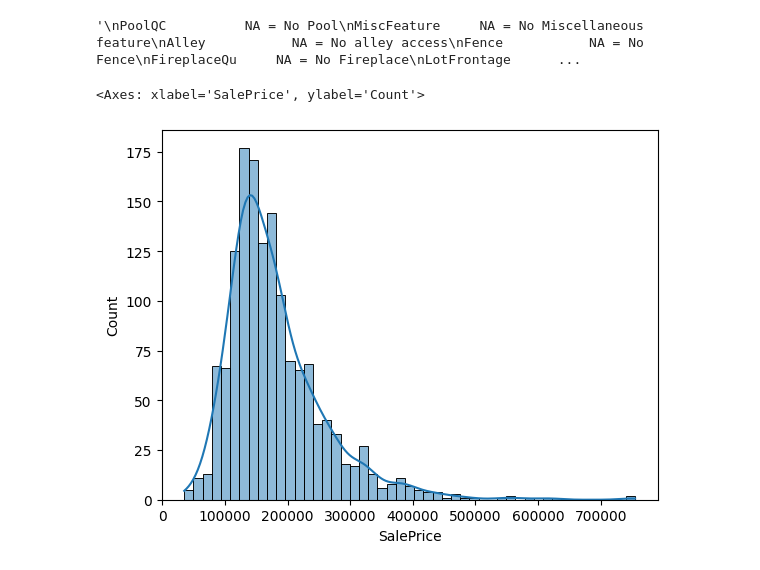
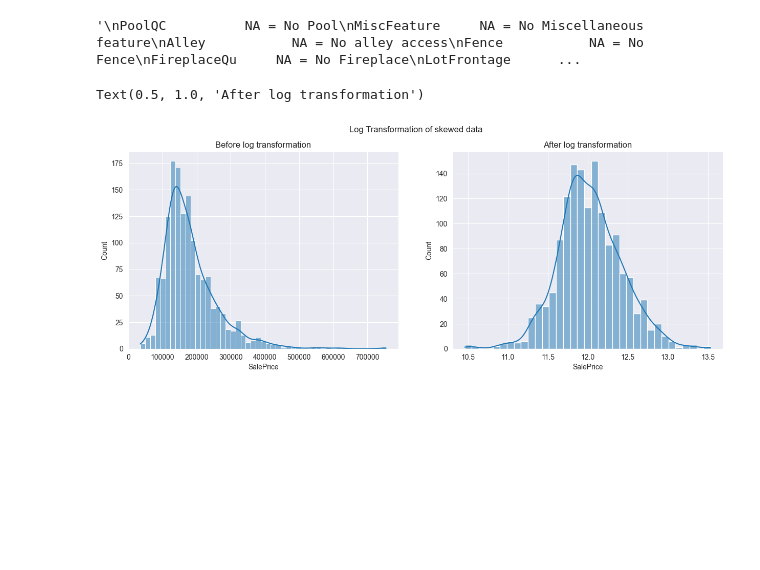
Before and after one commit to MungTsz/MATH3836-data_mining, a Jupyter notebook: property.ipynb, the cells around one changed output. Saved outputs shown, nothing was run; the diff lists cells and outputs as text; code cells hidden in the pictures; blank space fills up the shorter version.

Commit message:
- removed outliers - log transformation

```diff
--- a/property.ipynb
+++ b/property.ipynb
@@ -169,18 +170,32 @@ Electrical         1
 dtype: int64
 '\nPoolQC          NA = No Pool\nMiscFeature     NA = No Miscellaneous feature\nAlley           NA = No alley access\nFence           NA = No Fence\nFireplaceQu     NA = No Fireplace\nLotFrontage      ...
 # %%
-to_drop = ['PoolQC','MiscFeature','Alley','Fence','FireplaceQu','LotFrontage','GarageType','GarageYrBlt','GarageFinish','GarageQual','GarageCond','BsmtExposure','BsmtFinType2','BsmtFinType1','BsmtCond','BsmtQual','MasVnrType']
+to_drop = ['Id','PoolQC','MiscFeature','Alley','Fence','FireplaceQu','LotFrontage','GarageType','GarageYrBlt','GarageFinish','GarageQual','GarageCond','BsmtExposure','BsmtFinType2','BsmtFinType1','BsmtCond','BsmtQual','MasVnrType']
 df_train.drop(columns=to_drop, inplace=True, errors='ignore')
 df_train['MasVnrArea'] = df_train['MasVnrArea'].fillna(0)
 df_train = df_train.drop(df_train.loc[df_train.Electrical.isnull()].index)
+df_train.drop(df_train[(df_train.GrLivArea>4000) & (df_train.SalePrice<200000)].index, inplace=True)
+
 
 # We'll do the same process on test set
 df_test.drop(columns=to_drop, inplace=True, errors='ignore')
 df_test['MasVnrArea'] = df_test['MasVnrArea'].fillna(0)
 df_test = df_train.drop(df_test.loc[df_test.Electrical.isnull()].index)
+df_test.drop(df_test[(df_test.GrLivArea>4000) & (df_test.SalePrice<200000)].index, inplace=True)
+
+# Get dummies after all cleaning
+# df_train_onehot = pd.get_dummies(df_train)
-# %%
-import seaborn as sns
-sns.histplot(df_train, x='SalePrice',kde=True)
-# %% [output]
-<Axes: xlabel='SalePrice', ylabel='Count'>
-[figure, removed]
+# %%
+# As we found that the saleprice is right-skewed, we'll need to apply log transformation on skewed data
+import seaborn as sns
+df_train_log = df_train.copy()
+df_train_log.SalePrice = np.log1p(df_train_log.SalePrice)
+
+fig, axes = plt.subplots(1, 2, figsize=(15, 5))
+fig.suptitle('Log Transformation of skewed data')
+sns.histplot(df_train, x='SalePrice',kde=True, ax=axes[0])
+sns.histplot(df_train_log,x='SalePrice', kde=True, ax=axes[1])
+axes[0].set_title("Before log transformation");axes[1].set_title("After log transformation")
+# %% [output]
+Text(0.5, 1.0, 'After log transformation')
+[figure, added]
```
Also changed, not shown: parts of 11 cells of this notebook.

────────────────

▶ _Exercise_
Give the data again exactly as it stands, apart from the pictures.

▶ _Response to this exercise_
Before and after one commit to MungTsz/MATH3836-data_mining, a Jupyter notebook: property.ipynb, the cells around one changed output. Saved outputs shown, nothing was run; the diff lists cells and outputs as text; code cells hidden in the pictures; blank space fills up the shorter version.

Commit message:
- removed outliers - log transformation

```diff
--- a/property.ipynb
+++ b/property.ipynb
@@ -169,18 +170,32 @@ Electrical         1
 dtype: int64
 '\nPoolQC          NA = No Pool\nMiscFeature     NA = No Miscellaneous feature\nAlley           NA = No alley access\nFence           NA = No Fence\nFireplaceQu     NA = No Fireplace\nLotFrontage      ...
 # %%
-to_drop = ['PoolQC','MiscFeature','Alley','Fence','FireplaceQu','LotFrontage','GarageType','GarageYrBlt','GarageFinish','GarageQual','GarageCond','BsmtExposure','BsmtFinType2','BsmtFinType1','BsmtCond','BsmtQual','MasVnrType']
+to_drop = ['Id','PoolQC','MiscFeature','Alley','Fence','FireplaceQu','LotFrontage','GarageType','GarageYrBlt','GarageFinish','GarageQual','GarageCond','BsmtExposure','BsmtFinType2','BsmtFinType1','BsmtCond','BsmtQual','MasVnrType']
 df_train.drop(columns=to_drop, inplace=True, errors='ignore')
 df_train['MasVnrArea'] = df_train['MasVnrArea'].fillna(0)
 df_train = df_train.drop(df_train.loc[df_train.Electrical.isnull()].index)
+df_train.drop(df_train[(df_train.GrLivArea>4000) & (df_train.SalePrice<200000)].index, inplace=True)
+
 
 # We'll do the same process on test set
 df_test.drop(columns=to_drop, inplace=True, errors='ignore')
 df_test['MasVnrArea'] = df_test['MasVnrArea'].fillna(0)
 df_test = df_train.drop(df_test.loc[df_test.Electrical.isnull()].index)
+df_test.drop(df_test[(df_test.GrLivArea>4000) & (df_test.SalePrice<200000)].index, inplace=True)
+
+# Get dummies after all cleaning
+# df_train_onehot = pd.get_dummies(df_train)
-# %%
-import seaborn as sns
-sns.histplot(df_train, x='SalePrice',kde=True)
-# %% [output]
-<Axes: xlabel='SalePrice', ylabel='Count'>
-[figure, removed]
+# %%
+# As we found that the saleprice is right-skewed, we'll need to apply log transformation on skewed data
+import seaborn as sns
+df_train_log = df_train.copy()
+df_train_log.SalePrice = np.log1p(df_train_log.SalePrice)
+
+fig, axes = plt.subplots(1, 2, figsize=(15, 5))
+fig.suptitle('Log Transformation of skewed data')
+sns.histplot(df_train, x='SalePrice',kde=True, ax=axes[0])
+sns.histplot(df_train_log,x='SalePrice', kde=True, ax=axes[1])
+axes[0].set_title("Before log transformation");axes[1].set_title("After log transformation")
+# %% [output]
+Text(0.5, 1.0, 'After log transformation')
+[figure, added]
```
Also changed, not shown: parts of 11 cells of this notebook.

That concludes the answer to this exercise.